Why is the scene of Holden's meeting with Luce in the Wicker Bar important in The Catcher in the Rye?

Expert Answers
accessteacher eNotes educator| Certified Educator

This episode occurs in Chapter Nineteen of this excellent coming-of-age novel, and it represents yet another attempt of Holden Caulfield to reach out and connect with someone and gain guidance in his situation. This time, however, he chooses Luce, who was a sexual expert when they were at school together and told the younger boys all about sex. Holden thinks that there is something quite "flitty" about Luce, even though apparently he is interested in women. As they meet, Holden seems to want to question Luce about sex and sexuality and is clearly looking for some kind of mature guidance, but he approaches the topic by displaying his immaturity:

"What're you majoring in?" I asked him. "Perverts?" I was only horsing around.

Luce refuses to respond to such jibes and after he leaves, Holden is left to feel somewhat disappointed with himself, even though he claims that Luce is a phony, suggesting that he really wanted to connect with him. Note Holden's appeal as Luce is leaving:

"Have just one more drink," I told him. "Please. I'm lonesome as hell. No kidding."

We need to remember how this event fits into the novel as a whole. We are presented with a series of interactions that Holden has where he tries to connect with others, but with each failure, Holden loses more faith both with humanity and with himself and is more and more desperate to connect and break the cycle of loneliness from which he suffers.
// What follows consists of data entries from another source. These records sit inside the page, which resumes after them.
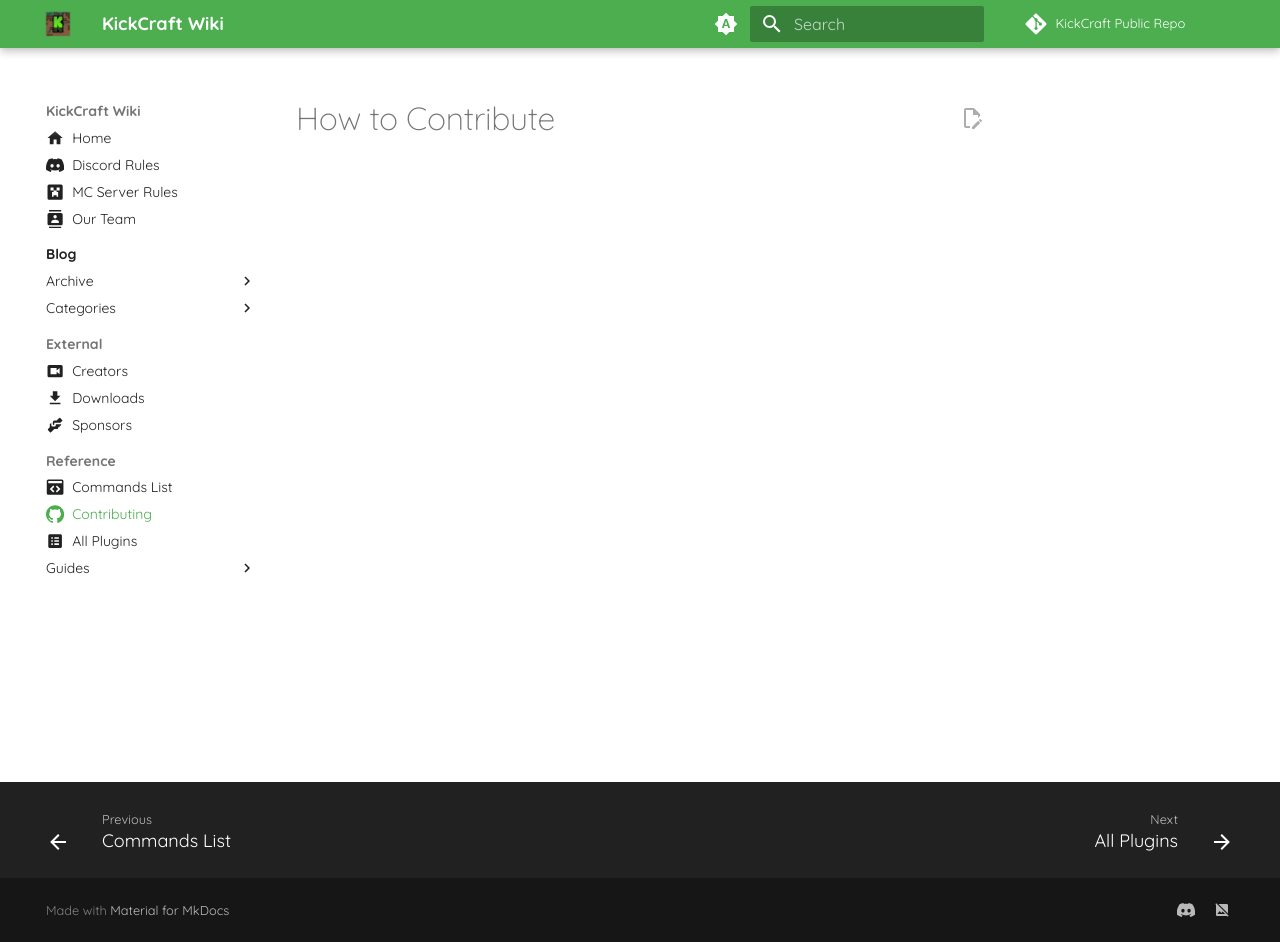
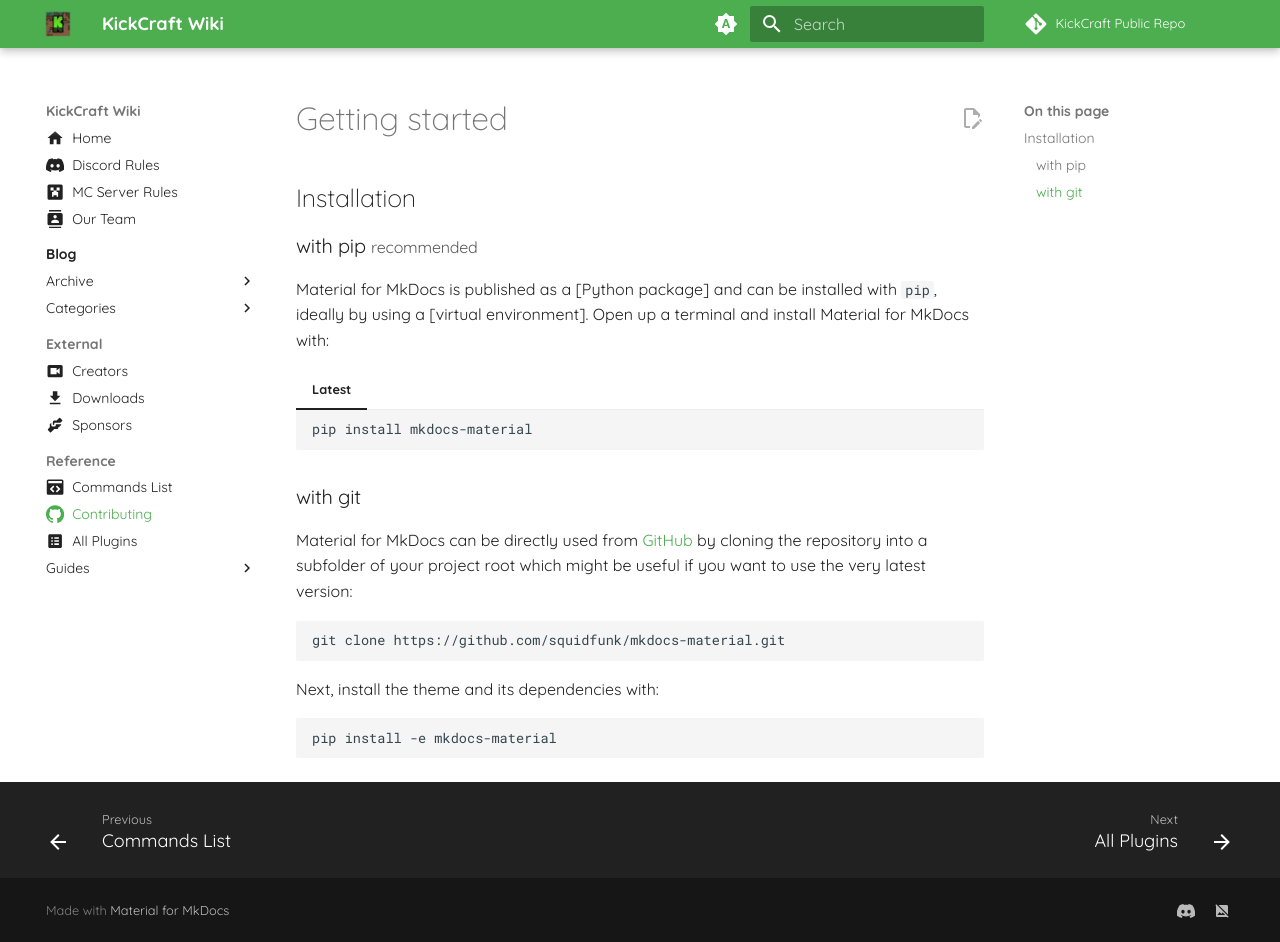
Before and after one commit to KickCraft/KickCraft, an MkDocs documentation site: the page built from docs/reference/contributing.md, in a window 1280 px wide and 942 px high. Built offline with MkDocs 1.6.1 and Material for MkDocs 9.7.7, drawn with Linux system fonts in a browser that asks for light colours; comment, search, counter and statistics services are not loaded.

Commit message:
Webhook Test

````diff
--- a/docs/reference/contributing.md
+++ b/docs/reference/contributing.md
@@ -3,4 +3,37 @@ title: Contributing
 icon: simple/github
 ---
 
-# How to Contribute
+# Getting started
+
+
+## Installation
+
+### with pip <small>recommended</small> { #with-pip data-toc-label="with pip" }
+
+Material for MkDocs is published as a [Python package] and can be installed with
+`pip`, ideally by using a [virtual environment]. Open up a terminal and install
+Material for MkDocs with:
+
+=== "Latest"
+
+    ``` sh
+    pip install mkdocs-material
+    ```
+
+### with git
+
+Material for MkDocs can be directly used from [GitHub] by cloning the
+repository into a subfolder of your project root which might be useful if you
+want to use the very latest version:
+
+```
+git clone https://github.com/squidfunk/mkdocs-material.git
+```
+
+Next, install the theme and its dependencies with:
+
+```
+pip install -e mkdocs-material
+```
+
+  [GitHub]: https://github.com/squidfunk/mkdocs-material
````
Note the way that after Luce leaves, Holden tries to hit on two girls and then bursts into tears before leaving to walk in the freezing cold.

Read the study guide:
The Catcher in the Rye

Access hundreds of thousands of answers with a free trial.

Start Free Trial
Ask a Question